Lech brought an interesting subject recently: isn’t running an R&D project with heavy-weight, structured approach extremely difficult?
We use to think that we need very flexible approaches for projects which aren’t defined very well, thus agile being frequently a tool of choice for R&D projects, which bear a lot of unknowns by definition. After all can you really produce reliable plan for a research project? It is research; you don’t really know what you’re going to end up with.
But we fall in the trap of simplifying things. When we think about heavy-weight approach to project management we instantly see BDUF waterfall project with no checkpoints on the way carried through without taking changing conditions into consideration. Yes, there are still a lot of projects done this way but this isn’t the only way of running projects non-agile way.
The trick with R&D projects is that you wander through unknown areas. It doesn’t mean you can’t plan you journey though. It doesn’t mean you can’t assess your progress and change your course along the way. It doesn’t mean you can’t measure where exactly you are or compare that against expectations which were set up front.
What more, to some point agile, when done well, enforces us to do exactly that. But then every reasonable approach, no matter whether it’s heavy- or light-weight, does the same. We can have inspect-and-adapt attitude with pretty much any project management approach used these days.
The real problem is we often misuse tools we have. Project management methodologies aren’t an exception here. When we fail to apply our project management approach reasonable it doesn’t really matter which one we choose – the result will always be poor.
So my answer for the problem from the beginning of the post is: as long as your project management approach is well-organized and reasonable your R&D project will go well. It doesn’t matter much whether the method is heavy- or light-weight. However if you fail to apply the approach right way don’t expect much of success in your project even if the label on you’re a tool of your choice says “agile.”

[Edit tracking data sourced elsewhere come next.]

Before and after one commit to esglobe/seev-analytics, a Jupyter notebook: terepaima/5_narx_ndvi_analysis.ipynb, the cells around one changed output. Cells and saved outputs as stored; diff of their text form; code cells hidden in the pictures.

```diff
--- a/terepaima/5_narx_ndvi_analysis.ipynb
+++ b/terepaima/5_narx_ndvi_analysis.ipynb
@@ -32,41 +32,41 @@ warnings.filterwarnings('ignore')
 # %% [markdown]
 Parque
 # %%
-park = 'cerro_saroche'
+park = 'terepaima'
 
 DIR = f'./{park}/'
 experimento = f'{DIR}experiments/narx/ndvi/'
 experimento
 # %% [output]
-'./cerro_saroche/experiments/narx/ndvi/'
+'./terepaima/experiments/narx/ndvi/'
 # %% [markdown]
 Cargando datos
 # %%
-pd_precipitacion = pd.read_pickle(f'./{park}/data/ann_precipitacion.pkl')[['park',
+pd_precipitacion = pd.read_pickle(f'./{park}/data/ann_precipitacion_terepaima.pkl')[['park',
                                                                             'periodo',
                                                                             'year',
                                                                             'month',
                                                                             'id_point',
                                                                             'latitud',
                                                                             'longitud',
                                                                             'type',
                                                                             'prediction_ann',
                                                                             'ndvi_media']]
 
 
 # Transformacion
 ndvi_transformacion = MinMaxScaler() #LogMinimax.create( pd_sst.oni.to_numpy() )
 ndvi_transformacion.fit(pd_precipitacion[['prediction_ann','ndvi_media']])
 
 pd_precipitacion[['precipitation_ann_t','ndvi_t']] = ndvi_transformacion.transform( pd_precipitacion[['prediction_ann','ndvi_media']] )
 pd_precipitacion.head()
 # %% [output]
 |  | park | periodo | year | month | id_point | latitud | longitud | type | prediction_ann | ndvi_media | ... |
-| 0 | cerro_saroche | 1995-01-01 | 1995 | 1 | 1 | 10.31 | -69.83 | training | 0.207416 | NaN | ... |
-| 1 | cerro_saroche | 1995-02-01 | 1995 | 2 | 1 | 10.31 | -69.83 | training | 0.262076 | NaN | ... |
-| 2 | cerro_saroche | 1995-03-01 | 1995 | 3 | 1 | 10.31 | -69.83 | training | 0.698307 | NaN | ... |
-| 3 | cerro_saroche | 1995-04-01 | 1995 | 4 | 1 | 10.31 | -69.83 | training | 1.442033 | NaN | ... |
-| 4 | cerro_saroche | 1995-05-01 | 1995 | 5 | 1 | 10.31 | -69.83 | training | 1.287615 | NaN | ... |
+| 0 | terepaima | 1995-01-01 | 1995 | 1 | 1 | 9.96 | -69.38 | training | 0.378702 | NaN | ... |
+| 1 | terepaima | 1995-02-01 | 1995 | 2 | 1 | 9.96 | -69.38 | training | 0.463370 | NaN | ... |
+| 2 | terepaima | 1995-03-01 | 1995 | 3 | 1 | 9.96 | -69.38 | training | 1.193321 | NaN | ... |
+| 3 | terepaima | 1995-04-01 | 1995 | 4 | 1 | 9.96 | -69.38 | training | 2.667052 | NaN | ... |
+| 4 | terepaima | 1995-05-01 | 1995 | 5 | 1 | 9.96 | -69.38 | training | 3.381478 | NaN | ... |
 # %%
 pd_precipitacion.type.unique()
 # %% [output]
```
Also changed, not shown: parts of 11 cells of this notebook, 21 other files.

In other words good waterfall is better than bad agile.
Since I expect “but good agile is better than good waterfall, especially for R&D projects” kind of argument I’ll answer it up front: it depends. It depends on many factors, starting with your domain, going through organizational culture and ending with people you work with. And yes, we can discuss each case separately.